The COVID-19 pandemic has shone a cruel light on the state of men’s health globally. The most recently-available data, which is provisional, shows that in 38 out of 40 countries for which data is available, more men have died than women as a result of the virus. In several countries, over twice as many men as women have died.
This excess mortality burden on men is almost certainly due to a mix of biological, behavioural and structural factors. Men have a weaker immune response to respiratory infections, for example, and they are more likely to drink alcohol at unsafe levels and smoke. They are less likely to wash their hands regularly or seek medical help at the right time.
Crucially, a higher proportion of men have an underlying health condition, such as cardiovascular disease, diabetes or chronic obstructive pulmonary disease, that can significantly increase the risk of serious COVID-19 disease and death. Men who are in low-paid, precarious work or who are from certain ethnic groups are most at risk.
The particular vulnerability of men to COVID-19 is directly linked to the historic neglect of men’s health. If men’s health had been systematically addressed before the pandemic, especially for men in the most economically and socially disadvantaged groups, the virus would almost certainly have had a less dramatic impact. And there would also have been far fewer cases of the underlying conditions that were already exacting a heavy toll on men’s lives – and which will continue to do so once the pandemic has passed.
Many are hoping that something good will come out of the suffering caused by COVID-19. From a men’s health perspective, that could be a new understanding of the extent of men’s health problems and the need for concerted action to address them at the global, national and local levels.
This action has to start with policy.
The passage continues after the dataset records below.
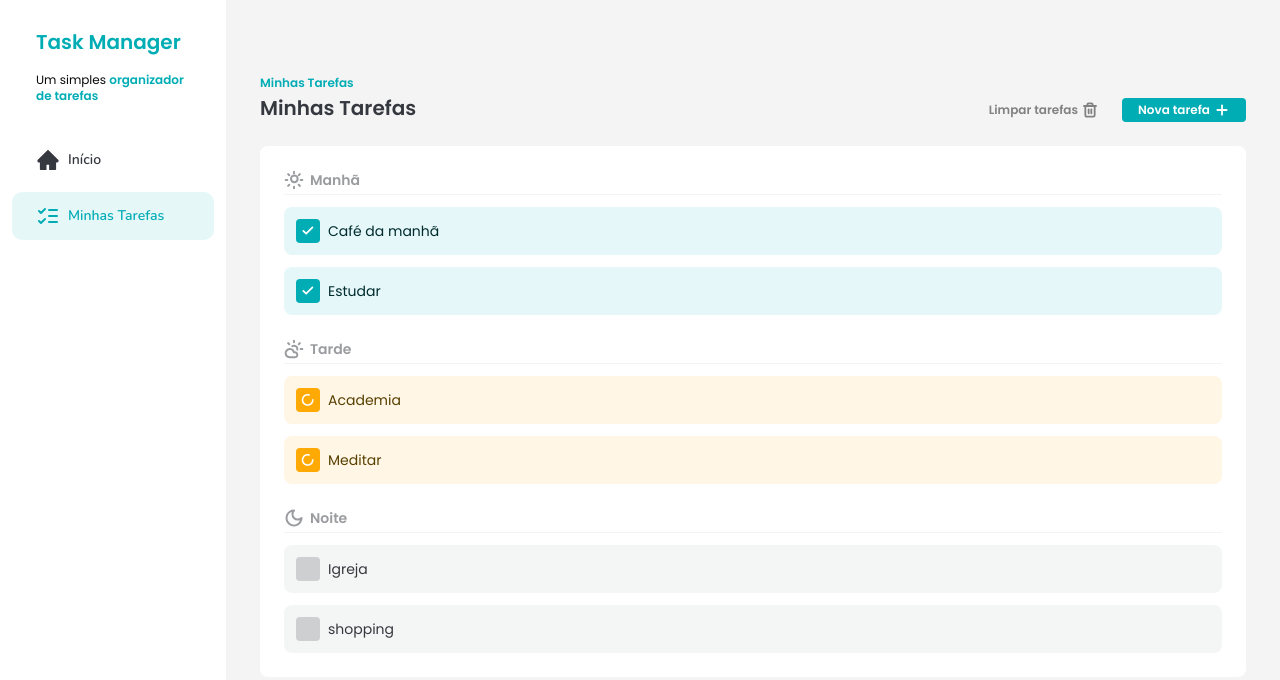
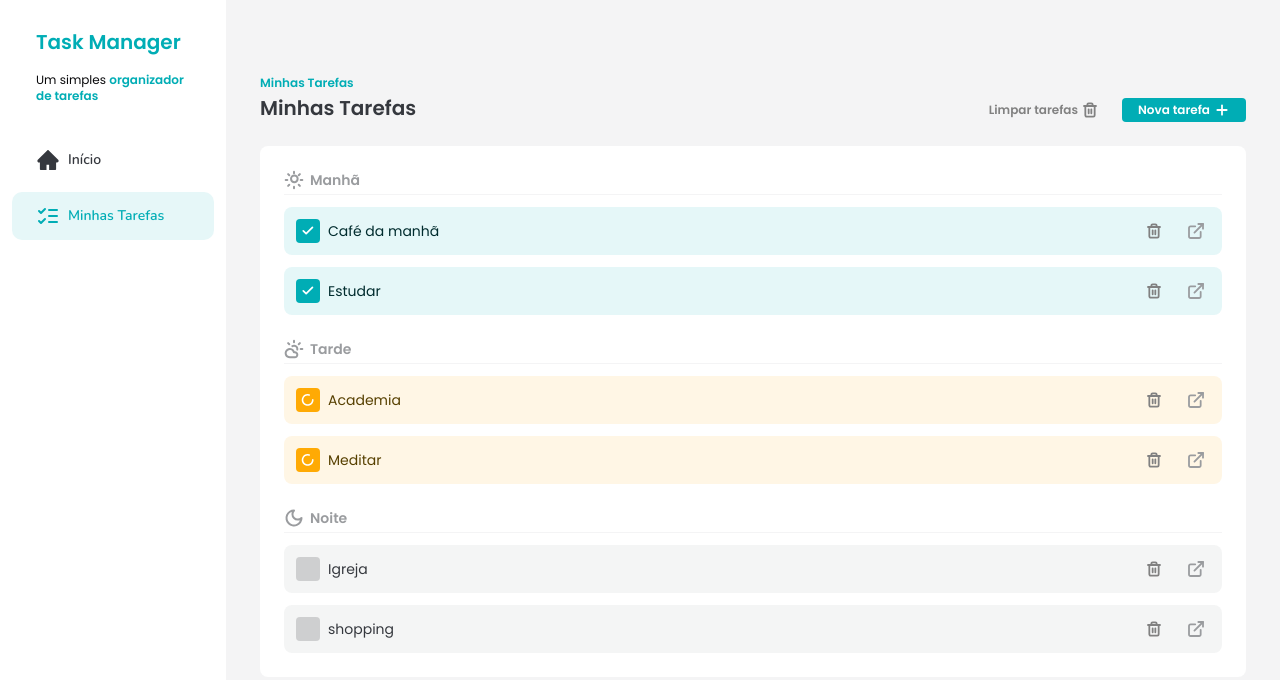
Before and after one commit to pc-silva/task-manager, a React (Vite) app: page / in a window 1280 px wide. Shown: the top 680 px of the page. Built offline with nearby package versions, Linux system fonts and the light colour scheme.

Commit message:
feat: add icons trash and details TaskItem component

```diff
--- a/src/components/TaskItem.jsx
+++ b/src/components/TaskItem.jsx
@@ -1,5 +1,8 @@
 import CheckIcon from "../assets/icons/check.svg?react";
+import DetailsIcon from "../assets/icons/details.svg?react";
 import LoaderIcon from "../assets/icons/loader.svg?react";
+import TrashIcon from "../assets/icons/trash.svg?react";
+import { Button } from "./Button";
 
 export function TaskItem({ task }) {
   function getStatusTaskItem() {
@@ -9,8 +12,9 @@ export function TaskItem({ task }) {
   }
   return (
     <div
-      className={`py-3 flex items-center gap-2 text-sm rounded-lg pl-3 pr-4 ${getStatusTaskItem()}`}
+      className={`py-3 flex items-center justify-between text-sm rounded-lg pl-3 pr-4 ${getStatusTaskItem()}`}
     >
+      <div className="flex items-center gap-2">
         <label
           className={`relative flex justify-center items-center cursor-pointer w-6 h-6 rounded-sm ${(task.status === "done" && "bg-[#00ADB5]") || (task.status === "in_progress" && "bg-[#FFAA04]") || (task.status === "not_started" && "bg-[#35383E]/20")}`}
         >
@@ -24,5 +28,15 @@ export function TaskItem({ task }) {
         </label>
         <p>{task.tittle}</p>
       </div>
+
+      <div className="flex items-center gap-2">
+        <Button>
+          <TrashIcon />
+        </Button>
+        <a href="#">
+          <DetailsIcon />
+        </a>
+      </div>
+    </div>
   );
 }
```
Also changed, not shown: src/assets/icons/details.svg (added). Lines whose indentation alone changed are shown as unchanged.
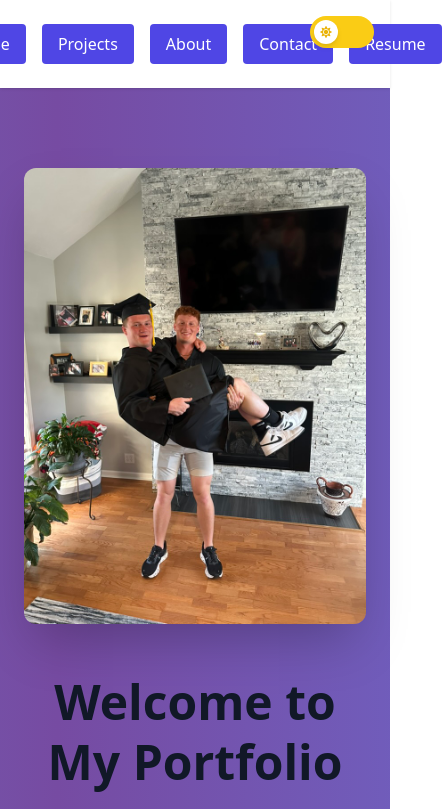
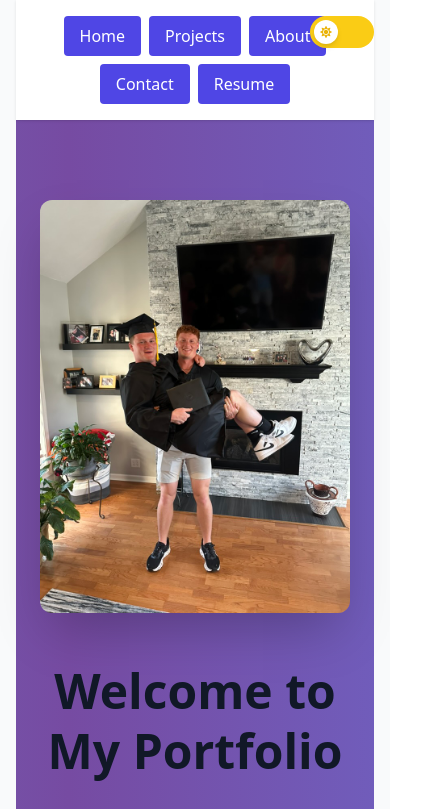
Before and after one commit to KodyHatcher/KodyHatcher.github.io, a React (Create React App) app in the folder tech_portfolio/: page / in a window 390 px wide. Shown: the top 809 px of the page, 442 px wide, since content can reach past the window. Built offline with nearby package versions, Linux system fonts and the light colour scheme.

Commit message:
test on phone

```diff
--- a/tech_portfolio/src/App.js
+++ b/tech_portfolio/src/App.js
@@ -38,7 +38,7 @@ function DarkModeToggle() {
   };
 
   return (
-    <div className="fixed top-4 right-4 z-50">
+    <div className="fixed top-4 right-4 z-50 sm:top-6 sm:right-6">
       <button
         onClick={toggleDarkMode}
         className={`relative w-16 h-8 rounded-full transition-colors duration-300 ${
@@ -86,10 +86,10 @@ function App() {
   };
 
   return (
-    <div className="min-h-screen bg-gray-50 dark:bg-gray-900 text-gray-900 dark:text-gray-100 transition-colors duration-500">
+    <div className="min-h-screen bg-gray-50 dark:bg-gray-900 text-gray-900 dark:text-gray-100 transition-colors duration-500 px-4 sm:px-6 md:px-8">
       <DarkModeToggle />
 
-      <nav className="flex justify-center space-x-4 py-6 sticky top-0 bg-white dark:bg-gray-900 z-40 shadow">
+      <nav className="flex flex-wrap justify-center gap-2 md:space-x-4 py-4 sticky top-0 bg-white dark:bg-gray-900 z-40 shadow">
         <button
           onClick={scrollToHome}
           className="px-4 py-2 bg-indigo-600 text-white rounded hover:bg-indigo-700 transition"
```
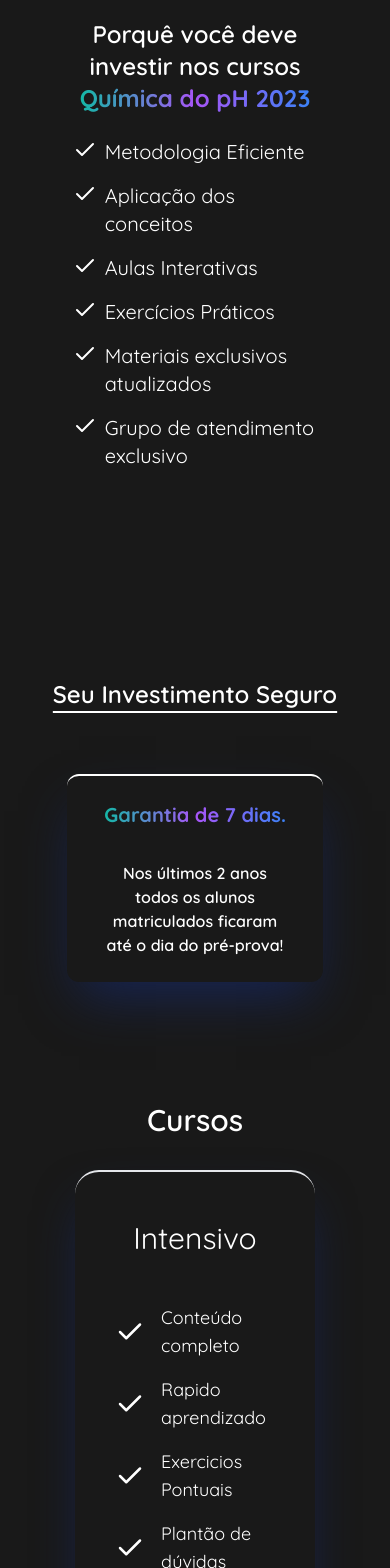
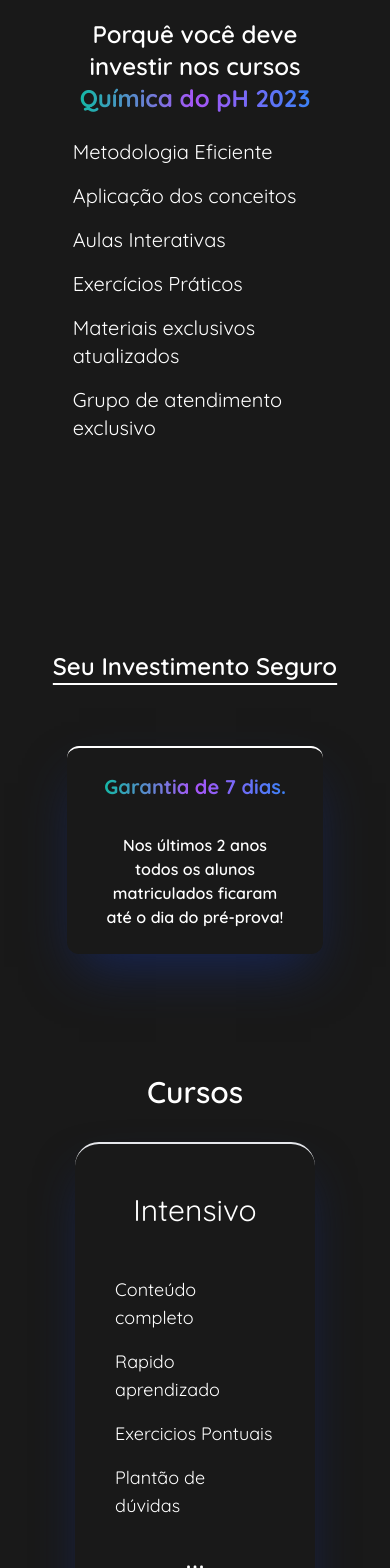
Before and after one commit to luccaparadeda/phdaquimica, a Next.js app: page / in a window 390 px wide. Shown: the part 1220-2788 px from the top of the page. Built offline with nearby package versions, Linux system fonts and the light colour scheme.

Commit message:
fix: testing check iphone breaking

```diff
--- a/src/app/page.tsx
+++ b/src/app/page.tsx
@@ -62,37 +62,37 @@ export default function Home() {
 					</p>
 					<ul className='flex flex-col w-9/12 gap-4 sm:w-1/2 md:w-fit md:gap-8'>
 						<li className='flex gap-2 md:gap-6 lg:gap-12'>
-							<Check className='text-white min-w-fit md:w-10 md:h-10' />
+							<Check className='hidden text-white min-w-fit md:w-10 md:h-10' />
 							<p className='text-xl md:text-2xl lg:text-3xl'>
 								Metodologia Eficiente
 							</p>
 						</li>
 						<li className='flex gap-2 md:gap-6 lg:gap-12'>
-							<Check className='text-white min-w-fit md:w-10 md:h-10' />
+							<Check className='hidden text-white min-w-fit md:w-10 md:h-10' />
 							<p className='text-xl md:text-2xl lg:text-3xl'>
 								Aplicação dos conceitos
 							</p>
 						</li>
 						<li className='flex gap-2 md:gap-6 lg:gap-12'>
-							<Check className='text-white min-w-fit md:w-10 md:h-10' />
+							<Check className='hidden text-white min-w-fit md:w-10 md:h-10' />
 							<p className='text-xl md:text-2xl lg:text-3xl'>
 								Aulas Interativas
 							</p>
 						</li>
 						<li className='flex gap-2 md:gap-6 lg:gap-12'>
-							<Check className='text-white min-w-fit md:w-10 md:h-10' />
+							<Check className='hidden text-white min-w-fit md:w-10 md:h-10' />
 							<p className='text-xl md:text-2xl lg:text-3xl'>
 								Exercícios Práticos
 							</p>
 						</li>
 						<li className='flex gap-2 md:gap-6 lg:gap-12'>
-							<Check className='text-white min-w-fit md:w-10 md:h-10' />
+							<Check className='hidden text-white min-w-fit md:w-10 md:h-10' />
 							<p className='text-xl md:text-2xl lg:text-3xl'>
 								Materiais exclusivos atualizados
 							</p>
 						</li>
 						<li className='flex gap-2 md:gap-6 lg:gap-12'>
-							<Check className='text-white min-w-fit md:w-10 md:h-10' />
+							<Check className='hidden text-white min-w-fit md:w-10 md:h-10' />
 							<p className='text-xl md:text-2xl lg:text-3xl'>
 								Grupo de atendimento exclusivo
 							</p>
@@ -125,28 +125,28 @@ export default function Home() {
 						<ul className='flex flex-col gap-4'>
 							<li className='flex items-center gap-4'>
 								<Check
-									className='text-white min-w-fit md:w-10 md:h-10'
+									className='text-white hidden min-w-fit md:w-10 md:h-10'
 									size={30}
 								/>
 								<p className='text-white text-lg'>Conteúdo completo</p>
 							</li>
 							<li className='flex items-center gap-4'>
 								<Check
-									className='text-white min-w-fit md:w-10 md:h-10'
+									className='text-white hidden min-w-fit md:w-10 md:h-10'
 									size={30}
 								/>
 								<p className='text-white text-lg'>Rapido aprendizado</p>
 							</li>
 							<li className='flex items-center gap-4'>
 								<Check
-									className='text-white min-w-fit md:w-10 md:h-10'
+									className='text-white hidden min-w-fit md:w-10 md:h-10'
 									size={30}
 								/>
 								<p className='text-white text-lg'>Exercicios Pontuais</p>
 							</li>
 							<li className='flex items-center gap-4'>
 								<Check
-									className='text-white min-w-fit md:w-10 md:h-10'
+									className='text-white hidden min-w-fit md:w-10 md:h-10'
 									size={30}
 								/>
 								<p className='text-white text-lg'>Plantão de dúvidas</p>
@@ -170,28 +170,28 @@ export default function Home() {
 						<ul className='flex flex-col gap-4'>
 							<li className='flex items-center gap-4'>
 								<Check
-									className='text-white min-w-fit md:w-10 md:h-10'
+									className='text-white hidden min-w-fit md:w-10 md:h-10'
 									size={30}
 								/>
 								<p className='text-white text-lg'>Conteúdo completo</p>
 							</li>
 							<li className='flex items-center gap-4'>
 								<Check
-									className='text-white min-w-fit md:w-10 md:h-10'
+									className='text-white hidden min-w-fit md:w-10 md:h-10'
 									size={30}
 								/>
 								<p className='text-white text-lg'>Conhecimento aprofundado</p>
 							</li>
 							<li className='flex items-center gap-4'>
 								<Check
-									className='text-white min-w-fit md:w-10 md:h-10'
+									className='text-white hidden min-w-fit md:w-10 md:h-10'
 									size={30}
 								/>
 								<p className='text-white text-lg'>Exercicios Gerais</p>
 							</li>
 							<li className='flex items-center gap-4'>
 								<Check
-									className='text-white min-w-fit md:w-10 md:h-10'
+									className='text-white hidden min-w-fit md:w-10 md:h-10'
 									size={30}
 								/>
 								<p className='text-white text-lg'>Plantão de dúvidas</p>
```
Drawing on the latest clinical knowledge and the growing body of robust evidence on effective health promotion, new policies can be developed that can stimulate and facilitate the development of new kinds of services, programmes and interventions that improve men’s health outcomes, especially for men in the most disadvantaged and at-risk groups.
From the Margins to the Mainstream examines the policy response to men’s health to date, the barriers to policy development, the currently-available opportunities and, most importantly, the policy priorities and the next steps necessary for their achievement through effective advocacy. The impact of COVID-19 has without doubt made this made this much more urgent work.
We would very much like to know what you think of the report. We are aiming to produce a short follow-up statement in September/October which summarises the responses we have received and sets out how we propose to take forward a new advocacy campaign that helps to make men’s health mainstream. Please send your feedback to firstname.lastname@example.org or via this contact form.
2 July 2020